▶ _Your instructions_
Copy the records below in full, keeping each word as it is but omitting the pictures.

Detected change data:
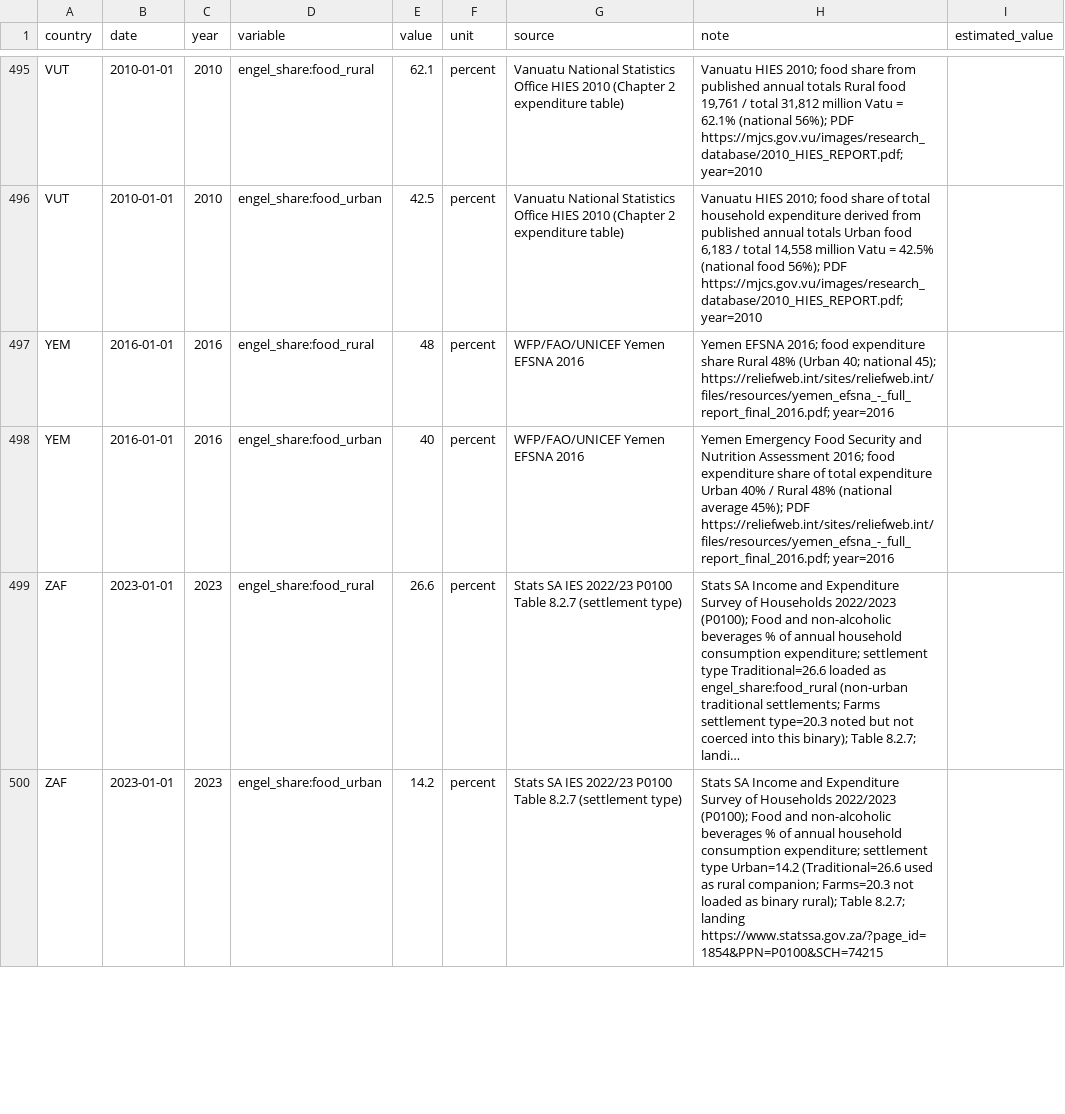
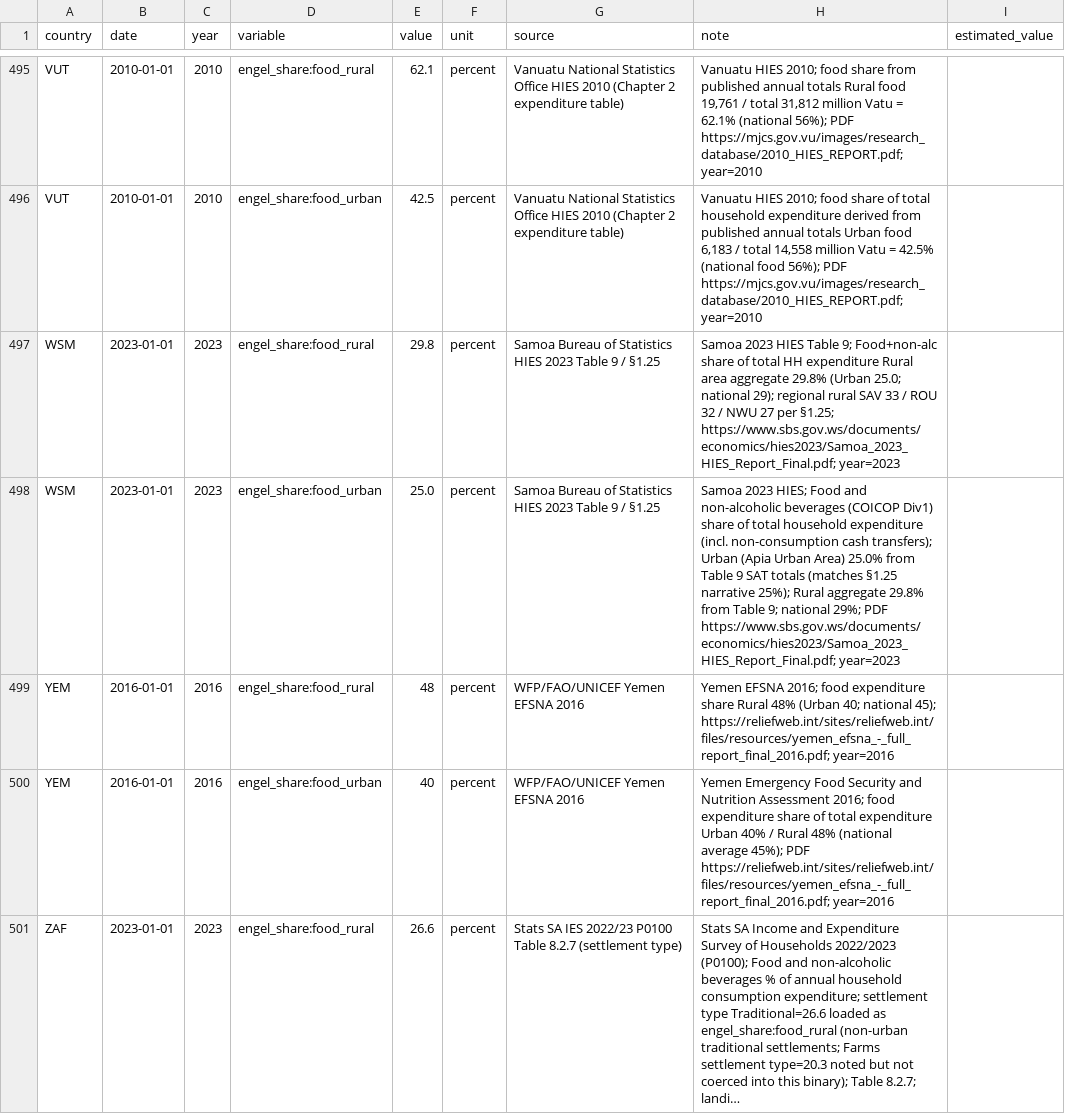
Before and after one commit to myon-bioinformatics/Aoi, a CSV file: research/staple-price-survey/adjacent_food_share_urban_rural/adjacent_food_share_urban_rural_vertical.csv, drawn as a sheet; only a part is shown, gaps mark what is left out; the shorter side is filled out with more unchanged rows; long unchanged cells end in …; the diff names each change by its address in the sheet, - before the commit and + after, or states it on an @@ line.

Commit message:
research(staple-price-survey): WSM HIES 2023 urban-rural food share
Samoa HIES 2023 Table 9 food+non-alc Urban 25.0 / Rural 29.8.

```diff
--- a/research/staple-price-survey/adjacent_food_share_urban_rural/adjacent_food_share_urban_rural_vertical.csv
+++ b/research/staple-price-survey/adjacent_food_share_urban_rural/adjacent_food_share_urban_rural_vertical.csv
+row 497: WSM | 2023-01-01 | 2023 | engel_share:food_rural | 29.8 | percent | Samoa Bureau of Statistics HIES 2023 Table 9 / §1.25 | Samoa 2023 HIES Table 9; Food+non-alc share of total HH expenditure Rural area aggregate 29.8% (Urban 25.0; national 29); regional rural SAV 33 / ROU 32 / NWU 27 per §1.25; https://www.sbs.gov.ws/documents/economics/hies2023/Samoa_2023_HIES_Report_Final.pdf; year=2023
+row 498: WSM | 2023-01-01 | 2023 | engel_share:food_urban | 25.0 | percent | Samoa Bureau of Statistics HIES 2023 Table 9 / §1.25 | Samoa 2023 HIES; Food and non-alcoholic beverages (COICOP Div1) share of total household expenditure (incl. non-consumption cash transfers); Urban (Apia Urban Area) 25.0% from Table 9 SAT totals (matches §1.25 narrative 25%); Rural aggregate 29.8% from Table 9; national 29%; PDF https://www.sbs.gov.ws/documents/economics/hies2023/Samoa_2023_HIES_Report_Final.pdf; year=2023
```
Also changed, not shown: research/staple-price-survey/adjacent_food_share_urban_rural/_coverage_by_country.csv, 3 other files.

▶ _Solution_
Before and after one commit to myon-bioinformatics/Aoi, a CSV file: research/staple-price-survey/adjacent_food_share_urban_rural/adjacent_food_share_urban_rural_vertical.csv, drawn as a sheet; only a part is shown, gaps mark what is left out; the shorter side is filled out with more unchanged rows; long unchanged cells end in …; the diff names each change by its address in the sheet, - before the commit and + after, or states it on an @@ line.

Commit message:
research(staple-price-survey): WSM HIES 2023 urban-rural food share
Samoa HIES 2023 Table 9 food+non-alc Urban 25.0 / Rural 29.8.

```diff
--- a/research/staple-price-survey/adjacent_food_share_urban_rural/adjacent_food_share_urban_rural_vertical.csv
+++ b/research/staple-price-survey/adjacent_food_share_urban_rural/adjacent_food_share_urban_rural_vertical.csv
+row 497: WSM | 2023-01-01 | 2023 | engel_share:food_rural | 29.8 | percent | Samoa Bureau of Statistics HIES 2023 Table 9 / §1.25 | Samoa 2023 HIES Table 9; Food+non-alc share of total HH expenditure Rural area aggregate 29.8% (Urban 25.0; national 29); regional rural SAV 33 / ROU 32 / NWU 27 per §1.25; https://www.sbs.gov.ws/documents/economics/hies2023/Samoa_2023_HIES_Report_Final.pdf; year=2023
+row 498: WSM | 2023-01-01 | 2023 | engel_share:food_urban | 25.0 | percent | Samoa Bureau of Statistics HIES 2023 Table 9 / §1.25 | Samoa 2023 HIES; Food and non-alcoholic beverages (COICOP Div1) share of total household expenditure (incl. non-consumption cash transfers); Urban (Apia Urban Area) 25.0% from Table 9 SAT totals (matches §1.25 narrative 25%); Rural aggregate 29.8% from Table 9; national 29%; PDF https://www.sbs.gov.ws/documents/economics/hies2023/Samoa_2023_HIES_Report_Final.pdf; year=2023
```
Also changed, not shown: research/staple-price-survey/adjacent_food_share_urban_rural/_coverage_by_country.csv, 3 other files.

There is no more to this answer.